Since all believers are commanded to make disciples of all nations, the questions we must ask are “To whom are we sent?” and “Where?” Not everyone will be called to pack their suitcases, sell all their possessions, and move across the ocean to reach the nations. But some will. When this happens, the cost must be considered for the benefit of the nations and for the sake of healthy marriages and families because healthy families are testimonies to the reality of the gospel in a broken world. If our marriages fail, we will be forced to leave the field, potentially leaving no witness behind.

“Healthy families are testimonies to the reality of the gospel in a broken world.”

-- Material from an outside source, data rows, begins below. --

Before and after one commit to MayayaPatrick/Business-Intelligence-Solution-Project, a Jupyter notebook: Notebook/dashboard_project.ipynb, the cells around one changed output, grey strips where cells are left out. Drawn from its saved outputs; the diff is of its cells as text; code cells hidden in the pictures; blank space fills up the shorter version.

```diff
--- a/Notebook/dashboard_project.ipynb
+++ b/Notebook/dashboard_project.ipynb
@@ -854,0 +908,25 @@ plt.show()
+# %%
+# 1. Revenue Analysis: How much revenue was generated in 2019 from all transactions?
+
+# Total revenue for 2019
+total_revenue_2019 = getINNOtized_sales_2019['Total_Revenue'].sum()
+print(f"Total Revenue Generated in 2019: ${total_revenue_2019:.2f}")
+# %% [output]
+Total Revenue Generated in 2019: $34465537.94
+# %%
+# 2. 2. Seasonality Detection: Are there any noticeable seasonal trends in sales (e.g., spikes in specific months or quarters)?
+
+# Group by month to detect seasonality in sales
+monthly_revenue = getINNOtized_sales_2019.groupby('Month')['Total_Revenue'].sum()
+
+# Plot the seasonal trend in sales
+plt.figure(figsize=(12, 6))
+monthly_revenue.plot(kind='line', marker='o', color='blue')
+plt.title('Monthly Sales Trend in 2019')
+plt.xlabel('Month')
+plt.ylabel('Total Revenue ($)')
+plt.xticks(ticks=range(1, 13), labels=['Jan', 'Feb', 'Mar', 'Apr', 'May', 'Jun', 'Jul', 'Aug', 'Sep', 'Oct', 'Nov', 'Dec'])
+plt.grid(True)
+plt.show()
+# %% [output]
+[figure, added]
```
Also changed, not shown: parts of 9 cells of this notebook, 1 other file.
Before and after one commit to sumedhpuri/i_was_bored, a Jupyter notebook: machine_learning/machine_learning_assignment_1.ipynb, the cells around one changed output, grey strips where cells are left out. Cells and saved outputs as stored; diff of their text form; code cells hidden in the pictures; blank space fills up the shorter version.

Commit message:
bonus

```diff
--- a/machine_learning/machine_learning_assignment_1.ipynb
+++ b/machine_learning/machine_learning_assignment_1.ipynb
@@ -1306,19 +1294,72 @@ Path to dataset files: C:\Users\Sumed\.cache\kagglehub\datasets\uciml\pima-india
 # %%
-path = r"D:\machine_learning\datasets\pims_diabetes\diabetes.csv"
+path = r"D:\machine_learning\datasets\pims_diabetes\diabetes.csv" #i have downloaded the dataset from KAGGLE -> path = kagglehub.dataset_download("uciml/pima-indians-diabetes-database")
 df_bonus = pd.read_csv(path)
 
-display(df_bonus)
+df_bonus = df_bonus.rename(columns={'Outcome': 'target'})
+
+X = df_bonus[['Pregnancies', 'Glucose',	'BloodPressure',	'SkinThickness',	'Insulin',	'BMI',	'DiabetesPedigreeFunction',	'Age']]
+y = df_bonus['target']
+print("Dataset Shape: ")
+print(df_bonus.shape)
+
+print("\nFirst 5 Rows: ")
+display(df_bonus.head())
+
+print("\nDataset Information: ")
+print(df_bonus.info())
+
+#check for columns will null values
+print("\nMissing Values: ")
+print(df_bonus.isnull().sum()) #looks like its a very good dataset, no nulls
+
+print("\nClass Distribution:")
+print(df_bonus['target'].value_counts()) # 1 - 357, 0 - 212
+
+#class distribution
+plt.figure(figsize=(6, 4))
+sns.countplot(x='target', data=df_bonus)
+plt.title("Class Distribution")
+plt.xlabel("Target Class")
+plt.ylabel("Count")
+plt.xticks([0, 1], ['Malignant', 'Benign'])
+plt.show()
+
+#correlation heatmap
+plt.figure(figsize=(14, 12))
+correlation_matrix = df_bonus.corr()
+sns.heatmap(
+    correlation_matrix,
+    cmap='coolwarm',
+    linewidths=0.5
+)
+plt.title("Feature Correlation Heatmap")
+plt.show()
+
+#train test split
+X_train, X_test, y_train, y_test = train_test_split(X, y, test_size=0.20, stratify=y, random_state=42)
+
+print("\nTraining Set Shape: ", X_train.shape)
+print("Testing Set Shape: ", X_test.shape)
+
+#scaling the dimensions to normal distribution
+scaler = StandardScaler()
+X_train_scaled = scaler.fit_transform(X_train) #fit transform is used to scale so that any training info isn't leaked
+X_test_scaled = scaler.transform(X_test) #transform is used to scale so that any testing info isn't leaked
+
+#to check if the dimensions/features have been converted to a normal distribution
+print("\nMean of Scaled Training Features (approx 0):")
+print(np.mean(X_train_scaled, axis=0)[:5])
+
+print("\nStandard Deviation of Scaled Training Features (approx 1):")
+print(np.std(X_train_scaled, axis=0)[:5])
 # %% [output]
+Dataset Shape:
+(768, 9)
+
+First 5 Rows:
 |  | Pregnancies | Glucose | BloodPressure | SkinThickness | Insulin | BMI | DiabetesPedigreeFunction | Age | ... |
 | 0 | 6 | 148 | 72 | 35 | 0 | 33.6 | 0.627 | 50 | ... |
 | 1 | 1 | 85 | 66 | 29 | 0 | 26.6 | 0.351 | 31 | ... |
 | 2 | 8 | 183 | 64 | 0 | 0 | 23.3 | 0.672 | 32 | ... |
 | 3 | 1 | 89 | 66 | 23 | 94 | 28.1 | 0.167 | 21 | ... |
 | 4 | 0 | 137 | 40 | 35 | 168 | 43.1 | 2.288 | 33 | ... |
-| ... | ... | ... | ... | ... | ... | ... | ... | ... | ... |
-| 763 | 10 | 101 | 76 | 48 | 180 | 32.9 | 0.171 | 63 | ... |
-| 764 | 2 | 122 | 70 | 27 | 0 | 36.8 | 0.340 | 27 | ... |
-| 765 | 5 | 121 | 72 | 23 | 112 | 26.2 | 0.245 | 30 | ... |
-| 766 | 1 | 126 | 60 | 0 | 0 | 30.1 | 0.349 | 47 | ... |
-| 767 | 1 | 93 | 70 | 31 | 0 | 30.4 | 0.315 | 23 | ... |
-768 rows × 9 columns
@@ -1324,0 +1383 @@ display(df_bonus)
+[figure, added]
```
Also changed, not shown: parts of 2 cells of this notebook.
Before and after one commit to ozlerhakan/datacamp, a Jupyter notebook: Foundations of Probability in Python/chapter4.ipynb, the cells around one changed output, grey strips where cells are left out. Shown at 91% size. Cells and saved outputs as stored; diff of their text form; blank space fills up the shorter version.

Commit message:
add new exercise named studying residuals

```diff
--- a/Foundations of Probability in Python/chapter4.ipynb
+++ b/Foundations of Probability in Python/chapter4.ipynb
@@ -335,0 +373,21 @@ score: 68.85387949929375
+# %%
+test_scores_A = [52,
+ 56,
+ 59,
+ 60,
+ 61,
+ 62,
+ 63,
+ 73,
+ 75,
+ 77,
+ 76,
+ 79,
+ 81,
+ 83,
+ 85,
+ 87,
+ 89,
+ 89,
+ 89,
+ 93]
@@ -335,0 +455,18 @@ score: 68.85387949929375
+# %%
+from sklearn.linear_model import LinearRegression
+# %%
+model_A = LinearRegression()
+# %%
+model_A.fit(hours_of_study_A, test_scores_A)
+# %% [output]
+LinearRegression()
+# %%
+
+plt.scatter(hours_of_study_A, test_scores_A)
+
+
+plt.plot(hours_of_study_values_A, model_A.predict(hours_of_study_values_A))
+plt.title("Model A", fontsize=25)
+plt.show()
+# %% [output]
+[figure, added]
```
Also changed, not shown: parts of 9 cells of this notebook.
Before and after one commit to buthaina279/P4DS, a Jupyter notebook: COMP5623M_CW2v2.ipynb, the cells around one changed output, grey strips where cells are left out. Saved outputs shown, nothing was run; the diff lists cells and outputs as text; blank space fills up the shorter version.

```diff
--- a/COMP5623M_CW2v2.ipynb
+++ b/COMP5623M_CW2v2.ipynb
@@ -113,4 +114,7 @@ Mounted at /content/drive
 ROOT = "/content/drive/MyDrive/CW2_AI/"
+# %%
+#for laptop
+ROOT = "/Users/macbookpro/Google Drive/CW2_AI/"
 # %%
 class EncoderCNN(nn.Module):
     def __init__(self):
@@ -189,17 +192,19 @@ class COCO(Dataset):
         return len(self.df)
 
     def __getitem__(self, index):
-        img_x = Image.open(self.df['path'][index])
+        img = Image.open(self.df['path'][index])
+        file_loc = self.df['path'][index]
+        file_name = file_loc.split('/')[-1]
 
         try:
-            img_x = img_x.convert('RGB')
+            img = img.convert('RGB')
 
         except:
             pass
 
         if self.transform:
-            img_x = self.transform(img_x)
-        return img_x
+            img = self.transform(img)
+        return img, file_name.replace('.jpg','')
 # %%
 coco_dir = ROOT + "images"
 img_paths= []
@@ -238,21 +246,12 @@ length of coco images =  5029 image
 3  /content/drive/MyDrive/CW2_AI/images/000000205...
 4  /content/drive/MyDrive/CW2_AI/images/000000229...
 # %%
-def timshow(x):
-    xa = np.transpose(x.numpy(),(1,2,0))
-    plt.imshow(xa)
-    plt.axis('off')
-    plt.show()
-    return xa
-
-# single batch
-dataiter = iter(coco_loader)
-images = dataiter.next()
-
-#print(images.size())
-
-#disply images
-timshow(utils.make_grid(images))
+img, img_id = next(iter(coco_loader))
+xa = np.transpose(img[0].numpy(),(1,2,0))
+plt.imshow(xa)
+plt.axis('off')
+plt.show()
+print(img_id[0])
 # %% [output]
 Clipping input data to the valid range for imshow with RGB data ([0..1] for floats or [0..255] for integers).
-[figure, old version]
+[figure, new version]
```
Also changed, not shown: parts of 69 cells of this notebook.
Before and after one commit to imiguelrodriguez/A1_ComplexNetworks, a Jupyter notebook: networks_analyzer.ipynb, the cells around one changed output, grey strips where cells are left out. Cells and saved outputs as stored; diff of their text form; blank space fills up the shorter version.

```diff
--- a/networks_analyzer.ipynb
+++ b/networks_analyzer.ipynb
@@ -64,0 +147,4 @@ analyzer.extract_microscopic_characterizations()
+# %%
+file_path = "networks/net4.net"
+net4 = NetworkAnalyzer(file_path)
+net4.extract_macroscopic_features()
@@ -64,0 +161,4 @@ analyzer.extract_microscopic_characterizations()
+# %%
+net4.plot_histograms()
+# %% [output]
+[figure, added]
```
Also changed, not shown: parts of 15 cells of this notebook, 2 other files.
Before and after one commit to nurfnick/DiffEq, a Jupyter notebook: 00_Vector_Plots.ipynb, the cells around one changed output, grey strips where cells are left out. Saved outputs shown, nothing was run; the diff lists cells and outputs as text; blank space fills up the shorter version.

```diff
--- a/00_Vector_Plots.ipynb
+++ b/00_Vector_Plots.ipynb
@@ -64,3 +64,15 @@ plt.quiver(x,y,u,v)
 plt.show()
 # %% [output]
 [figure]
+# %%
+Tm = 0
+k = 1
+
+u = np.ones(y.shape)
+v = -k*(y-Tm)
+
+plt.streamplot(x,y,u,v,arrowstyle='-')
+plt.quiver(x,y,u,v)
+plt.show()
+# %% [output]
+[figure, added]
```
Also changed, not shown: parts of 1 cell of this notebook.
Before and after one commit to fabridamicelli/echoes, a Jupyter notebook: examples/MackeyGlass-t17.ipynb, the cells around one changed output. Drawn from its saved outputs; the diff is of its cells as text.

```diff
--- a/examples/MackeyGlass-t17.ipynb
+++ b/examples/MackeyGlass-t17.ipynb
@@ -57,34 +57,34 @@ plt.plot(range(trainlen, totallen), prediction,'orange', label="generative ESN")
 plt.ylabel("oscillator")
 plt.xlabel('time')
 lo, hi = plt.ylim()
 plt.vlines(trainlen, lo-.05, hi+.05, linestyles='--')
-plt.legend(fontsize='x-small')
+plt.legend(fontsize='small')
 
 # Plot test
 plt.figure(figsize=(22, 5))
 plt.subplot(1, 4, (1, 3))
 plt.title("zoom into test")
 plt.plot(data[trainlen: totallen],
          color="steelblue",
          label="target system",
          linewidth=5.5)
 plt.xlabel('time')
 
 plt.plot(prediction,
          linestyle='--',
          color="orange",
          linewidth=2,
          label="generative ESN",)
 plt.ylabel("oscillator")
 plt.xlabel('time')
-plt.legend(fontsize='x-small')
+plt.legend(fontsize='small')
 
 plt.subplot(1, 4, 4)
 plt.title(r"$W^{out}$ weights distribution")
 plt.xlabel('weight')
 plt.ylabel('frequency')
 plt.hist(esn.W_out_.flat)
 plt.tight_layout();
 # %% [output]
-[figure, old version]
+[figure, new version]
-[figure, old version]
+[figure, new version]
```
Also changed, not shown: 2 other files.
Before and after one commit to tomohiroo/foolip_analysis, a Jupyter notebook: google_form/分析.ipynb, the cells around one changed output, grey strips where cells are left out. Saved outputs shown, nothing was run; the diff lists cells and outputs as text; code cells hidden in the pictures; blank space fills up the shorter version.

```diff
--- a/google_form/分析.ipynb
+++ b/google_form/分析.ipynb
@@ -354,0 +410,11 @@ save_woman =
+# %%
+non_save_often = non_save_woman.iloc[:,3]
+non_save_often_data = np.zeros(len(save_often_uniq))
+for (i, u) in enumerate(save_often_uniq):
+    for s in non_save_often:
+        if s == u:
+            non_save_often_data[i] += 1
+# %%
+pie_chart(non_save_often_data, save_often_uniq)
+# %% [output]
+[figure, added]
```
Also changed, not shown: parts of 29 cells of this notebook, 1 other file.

Ephesians 5 and 1 Peter 3 teach that husbands and wives submit to each other and pursue God’s plan for their lives. One spouse should not base his or her call solely on the experience or discernment of the other. Each must seek to discern God’s call. However, the Bible also depicts a husband and wife joined as one flesh. Although this union does not eliminate the individual responsibilities of each spouse to obey, when it comes to God’s call to missions there is no biblical basis for thinking that God will only speak to one spouse and neglect the other.

How to Discern God’s Call to the Nations

God uses several tools to awaken our hearts to this specific call. I recommend that couples work through these individually and then together.


God reveals himself through his Word. Study and meditate on his Word. The more we know him, the more we can discern his voice. Explore Scripture passages that address God’s plan for the nations. Discuss what God seems to be teaching each of you.


Spend significant time in prayer. Learn to be still and listen for God’s voice. In order to know his will, we must prioritize this discipline. Pray intentionally for the nations together. You can find daily prayer requests for specific areas of the world at imb.org/pray.

The Counsel of Mature Believers

God placed you in a community of believers. These men and women know your spiritual gifts, talents, training, and ministry experience. Seek counsel from them, and look to the body of Christ to affirm your call. Find a mature couple or two, talk with them about how you feel the Lord is leading, and ask for advice and prayer support.

A Willingness to Obey

We cannot put conditions on our obedience to anything God asks us to do (Luke 14:26–27, 33). Be honest with each other about your hesitation and reservations. Identify and confess any fears or idols that may hinder you from hearing from the Lord or obeying him. Pray for and support each other as you do.

“We cannot put conditions on our obedience to anything God asks us to do.”

Keep a Journal

Record all that God is teaching you through time spent in his Word, in prayer, and through circumstances and opportunities around you. Discuss what you’ve been journaling. Ask each other to help identify next steps as you respond to all the Lord is revealing.

Missionary Biographies

Read books, blogs, etc. Listen to missionaries speak about their lives and ministries. Invite a missionary to coffee and ask them questions. In your journal, record insights and challenges from other missionaries that stand out to you and why. Share those with each other.

Go on a Short-Term Mission Trip

If you have yet to travel overseas, this could be a significant step. Make an effort to go on a short-term trip together. As you minister together, consider how this experience may be exposing God’s giftings and desires for you. Record everything from preparing for the trip to debriefing the trip once you return. Discuss your insights, challenges, and highlights.

Work Locally with Internationals or Refugees

Nothing magical happens when you get on a plane and go. If you are not sharing the gospel here, you won’t overseas either. Find out how your local church is ministering to internationals, and explore ways that your family can be involved. If your church does not have ongoing opportunities to do so, research other ministries or talk to your local Baptist association or state convention to find specific ways you can help meet the needs of internationals or refugees in your community.

The Rest of the Story

As for the student I mentioned above, I encouraged his wife to seek the Lord, to pray to know God’s direction. I challenged the husband to wait for the Lord to do only what he could do in his wife’s heart. For this particular couple, a disconnect in their callings meant delaying one semester so they could walk through discerning their call together before going overseas. Eventually, their callings lined up.

This outcome is not guaranteed, unfortunately. However, it is important to remember that the model for how husbands and wives relate to each other is illustrated by Christ and the church. Following this example requires love, service, respect, honor, and submission. As we consider our callings to missions, it would be unwise to make demands or manufacture a calling that is not of the Lord.

Remember, the same God who called you is powerful enough to call your spouse as well.

Lesley Hildreth is the director of women’s discipleship for The Summit Church in Durham, North Carolina. Lesley and her family served for eight years with the IMB in western Europe and Central Asia.